In this exercise, write out the data word for word and leave every image out.

Revision tracking records:
----

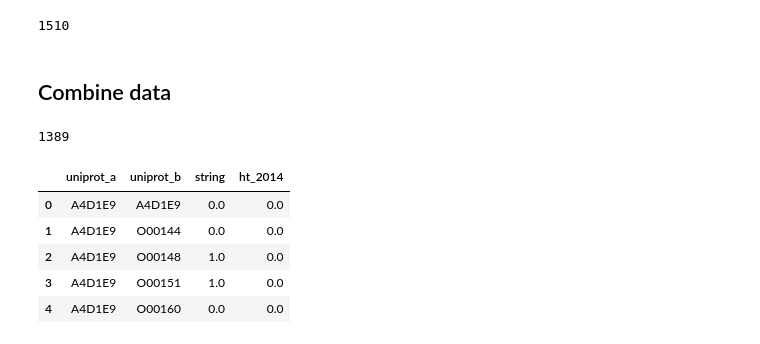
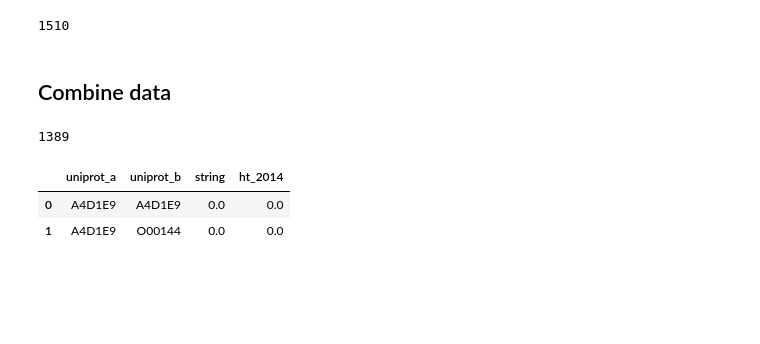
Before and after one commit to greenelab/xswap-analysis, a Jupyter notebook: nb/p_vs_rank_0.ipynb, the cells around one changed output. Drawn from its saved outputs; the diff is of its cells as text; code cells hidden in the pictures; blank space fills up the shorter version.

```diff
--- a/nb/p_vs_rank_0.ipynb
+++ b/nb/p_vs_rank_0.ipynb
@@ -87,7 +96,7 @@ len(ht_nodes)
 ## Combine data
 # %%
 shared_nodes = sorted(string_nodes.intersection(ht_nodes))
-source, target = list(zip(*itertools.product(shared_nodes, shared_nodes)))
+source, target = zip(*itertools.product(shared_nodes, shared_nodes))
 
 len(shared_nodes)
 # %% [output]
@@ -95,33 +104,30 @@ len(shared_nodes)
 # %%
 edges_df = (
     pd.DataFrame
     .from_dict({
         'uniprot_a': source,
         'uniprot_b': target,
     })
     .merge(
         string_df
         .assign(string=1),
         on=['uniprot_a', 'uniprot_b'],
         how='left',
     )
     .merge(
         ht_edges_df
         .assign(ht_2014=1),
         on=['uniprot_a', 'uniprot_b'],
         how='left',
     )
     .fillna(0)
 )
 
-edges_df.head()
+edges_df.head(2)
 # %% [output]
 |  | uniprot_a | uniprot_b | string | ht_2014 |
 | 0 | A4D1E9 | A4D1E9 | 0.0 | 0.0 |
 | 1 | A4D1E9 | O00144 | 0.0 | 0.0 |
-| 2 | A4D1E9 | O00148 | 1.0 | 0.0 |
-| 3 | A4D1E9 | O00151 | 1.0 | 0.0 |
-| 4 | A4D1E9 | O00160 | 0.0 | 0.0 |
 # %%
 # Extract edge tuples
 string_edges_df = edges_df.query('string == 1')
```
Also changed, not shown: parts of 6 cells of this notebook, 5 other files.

----

#### YOUR SOLUTION
Before and after one commit to greenelab/xswap-analysis, a Jupyter notebook: nb/p_vs_rank_0.ipynb, the cells around one changed output. Drawn from its saved outputs; the diff is of its cells as text; code cells hidden in the pictures; blank space fills up the shorter version.

```diff
--- a/nb/p_vs_rank_0.ipynb
+++ b/nb/p_vs_rank_0.ipynb
@@ -87,7 +96,7 @@ len(ht_nodes)
 ## Combine data
 # %%
 shared_nodes = sorted(string_nodes.intersection(ht_nodes))
-source, target = list(zip(*itertools.product(shared_nodes, shared_nodes)))
+source, target = zip(*itertools.product(shared_nodes, shared_nodes))
 
 len(shared_nodes)
 # %% [output]
@@ -95,33 +104,30 @@ len(shared_nodes)
 # %%
 edges_df = (
     pd.DataFrame
     .from_dict({
         'uniprot_a': source,
         'uniprot_b': target,
     })
     .merge(
         string_df
         .assign(string=1),
         on=['uniprot_a', 'uniprot_b'],
         how='left',
     )
     .merge(
         ht_edges_df
         .assign(ht_2014=1),
         on=['uniprot_a', 'uniprot_b'],
         how='left',
     )
     .fillna(0)
 )
 
-edges_df.head()
+edges_df.head(2)
 # %% [output]
 |  | uniprot_a | uniprot_b | string | ht_2014 |
 | 0 | A4D1E9 | A4D1E9 | 0.0 | 0.0 |
 | 1 | A4D1E9 | O00144 | 0.0 | 0.0 |
-| 2 | A4D1E9 | O00148 | 1.0 | 0.0 |
-| 3 | A4D1E9 | O00151 | 1.0 | 0.0 |
-| 4 | A4D1E9 | O00160 | 0.0 | 0.0 |
 # %%
 # Extract edge tuples
 string_edges_df = edges_df.query('string == 1')
```
Also changed, not shown: parts of 6 cells of this notebook, 5 other files.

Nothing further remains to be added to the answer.